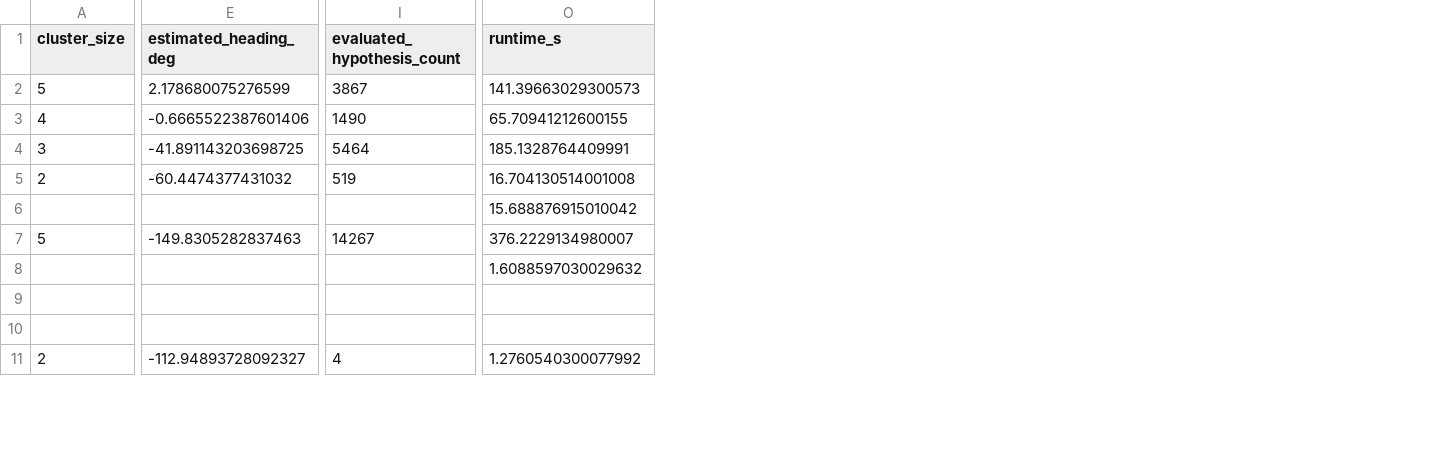
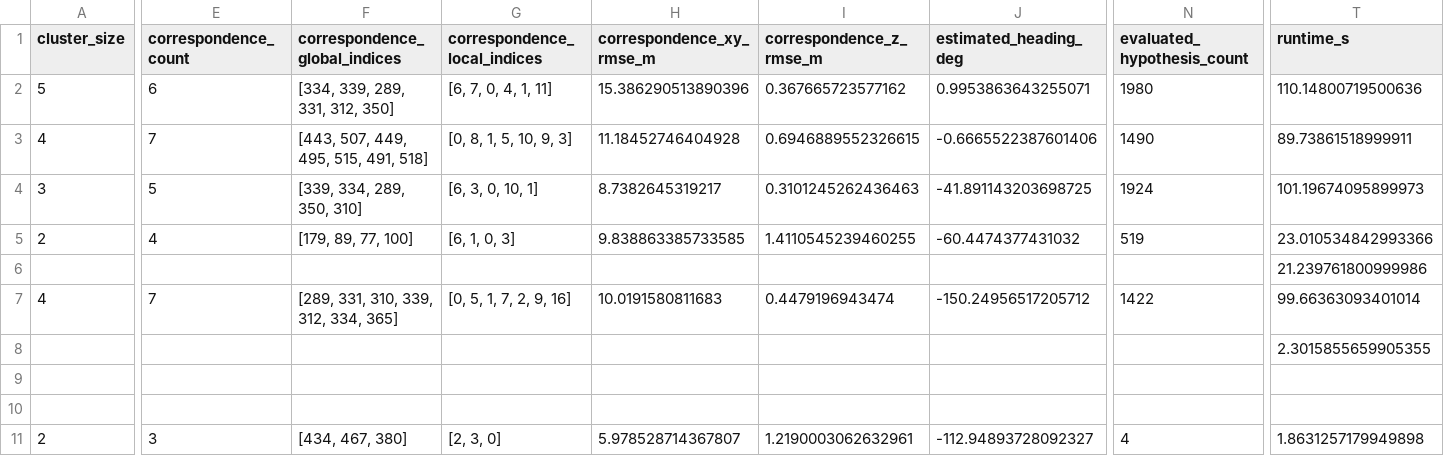
Before and after one commit to Mellkor-dev/lunar-global-loc, a CSV file: LargeScale_Implement/results/5m_px/darces_all_sites.csv, drawn as a sheet; only a part is shown, gaps mark what is left out; addresses are those after the commit; the diff covers the shown part only; the diff names each change by its address in the sheet, - before the commit and + after, or states it on an @@ line.

Commit message:
modified:   LargeScale_Implement/plots/5m_px/traversal/darces_traversal_map.png 	modified:   LargeScale_Implement/results/5m_px/darces_all_sites.csv 	modified:   LargeScale_Implement/results/5m_px/darces_all_sites.json

```diff
--- a/LargeScale_Implement/results/5m_px/darces_all_sites.csv
+++ b/LargeScale_Implement/results/5m_px/darces_all_sites.csv
+column E (correspondence_count), rows 2-11: 6 | 7 | 5 | 4 |  | 7 |  |  |  | 3
+column F (correspondence_global_indices), rows 2-11: [334, 339, 289, 331, 312, 350] | [443, 507, 449, 495, 515, 491, 518] | [339, 334, 289, 350, 310] | [179, 89, 77, 100] |  | [289, 331, 310, 339, 312, 334, 365] |  |  |  | [434, 467, 380]
+column G (correspondence_local_indices), rows 2-11: [6, 7, 0, 4, 1, 11] | [0, 8, 1, 5, 10, 9, 3] | [6, 3, 0, 10, 1] | [6, 1, 0, 3] |  | [0, 5, 1, 7, 2, 9, 16] |  |  |  | [2, 3, 0]
+column H (correspondence_xy_rmse_m), rows 2-11: 15.386290513890396 | 11.18452746404928 | 8.7382645319217 | 9.838863385733585 |  | 10.0191580811683 |  |  |  | 5.978528714367807
+column I (correspondence_z_rmse_m), rows 2-11: 0.367665723577162 | 0.6946889552326615 | 0.3101245262436463 | 1.4110545239460255 |  | 0.4479196943474 |  |  |  | 1.2190003062632961
-J2 (estimated_heading_deg): 2.178680075276599
+J2 (estimated_heading_deg): 0.9953863643255071
-N2 (evaluated_hypothesis_count): 3867
+N2 (evaluated_hypothesis_count): 1980
-T2 (runtime_s): 141.39663029300573
+T2 (runtime_s): 110.14800719500636
-T3 (runtime_s): 65.70941212600155
+T3 (runtime_s): 89.73861518999911
-N4 (evaluated_hypothesis_count): 5464
+N4 (evaluated_hypothesis_count): 1924
-T4 (runtime_s): 185.1328764409991
+T4 (runtime_s): 101.19674095899973
-T5 (runtime_s): 16.704130514001008
+T5 (runtime_s): 23.010534842993366
-T6 (runtime_s): 15.688876915010042
+T6 (runtime_s): 21.239761800999986
-A7 (cluster_size): 5
+A7 (cluster_size): 4
-J7 (estimated_heading_deg): -149.8305282837463
+J7 (estimated_heading_deg): -150.24956517205712
-N7 (evaluated_hypothesis_count): 14267
+N7 (evaluated_hypothesis_count): 1422
-T7 (runtime_s): 376.2229134980007
+T7 (runtime_s): 99.66363093401014
-T8 (runtime_s): 1.6088597030029632
+T8 (runtime_s): 2.3015855659905355
-T11 (runtime_s): 1.2760540300077992
+T11 (runtime_s): 1.8631257179949898
```
Also changed, not shown: 1 added row, 1 removed row and 68 edited cells elsewhere in this file, 2 other files.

=== Work request ===
All of the material above should be output exactly, with the pictures left behind.

=== Completed task ===
Before and after one commit to Mellkor-dev/lunar-global-loc, a CSV file: LargeScale_Implement/results/5m_px/darces_all_sites.csv, drawn as a sheet; only a part is shown, gaps mark what is left out; addresses are those after the commit; the diff covers the shown part only; the diff names each change by its address in the sheet, - before the commit and + after, or states it on an @@ line.

Commit message:
modified:   LargeScale_Implement/plots/5m_px/traversal/darces_traversal_map.png 	modified:   LargeScale_Implement/results/5m_px/darces_all_sites.csv 	modified:   LargeScale_Implement/results/5m_px/darces_all_sites.json

```diff
--- a/LargeScale_Implement/results/5m_px/darces_all_sites.csv
+++ b/LargeScale_Implement/results/5m_px/darces_all_sites.csv
+column E (correspondence_count), rows 2-11: 6 | 7 | 5 | 4 |  | 7 |  |  |  | 3
+column F (correspondence_global_indices), rows 2-11: [334, 339, 289, 331, 312, 350] | [443, 507, 449, 495, 515, 491, 518] | [339, 334, 289, 350, 310] | [179, 89, 77, 100] |  | [289, 331, 310, 339, 312, 334, 365] |  |  |  | [434, 467, 380]
+column G (correspondence_local_indices), rows 2-11: [6, 7, 0, 4, 1, 11] | [0, 8, 1, 5, 10, 9, 3] | [6, 3, 0, 10, 1] | [6, 1, 0, 3] |  | [0, 5, 1, 7, 2, 9, 16] |  |  |  | [2, 3, 0]
+column H (correspondence_xy_rmse_m), rows 2-11: 15.386290513890396 | 11.18452746404928 | 8.7382645319217 | 9.838863385733585 |  | 10.0191580811683 |  |  |  | 5.978528714367807
+column I (correspondence_z_rmse_m), rows 2-11: 0.367665723577162 | 0.6946889552326615 | 0.3101245262436463 | 1.4110545239460255 |  | 0.4479196943474 |  |  |  | 1.2190003062632961
-J2 (estimated_heading_deg): 2.178680075276599
+J2 (estimated_heading_deg): 0.9953863643255071
-N2 (evaluated_hypothesis_count): 3867
+N2 (evaluated_hypothesis_count): 1980
-T2 (runtime_s): 141.39663029300573
+T2 (runtime_s): 110.14800719500636
-T3 (runtime_s): 65.70941212600155
+T3 (runtime_s): 89.73861518999911
-N4 (evaluated_hypothesis_count): 5464
+N4 (evaluated_hypothesis_count): 1924
-T4 (runtime_s): 185.1328764409991
+T4 (runtime_s): 101.19674095899973
-T5 (runtime_s): 16.704130514001008
+T5 (runtime_s): 23.010534842993366
-T6 (runtime_s): 15.688876915010042
+T6 (runtime_s): 21.239761800999986
-A7 (cluster_size): 5
+A7 (cluster_size): 4
-J7 (estimated_heading_deg): -149.8305282837463
+J7 (estimated_heading_deg): -150.24956517205712
-N7 (evaluated_hypothesis_count): 14267
+N7 (evaluated_hypothesis_count): 1422
-T7 (runtime_s): 376.2229134980007
+T7 (runtime_s): 99.66363093401014
-T8 (runtime_s): 1.6088597030029632
+T8 (runtime_s): 2.3015855659905355
-T11 (runtime_s): 1.2760540300077992
+T11 (runtime_s): 1.8631257179949898
```
Also changed, not shown: 1 added row, 1 removed row and 68 edited cells elsewhere in this file, 2 other files.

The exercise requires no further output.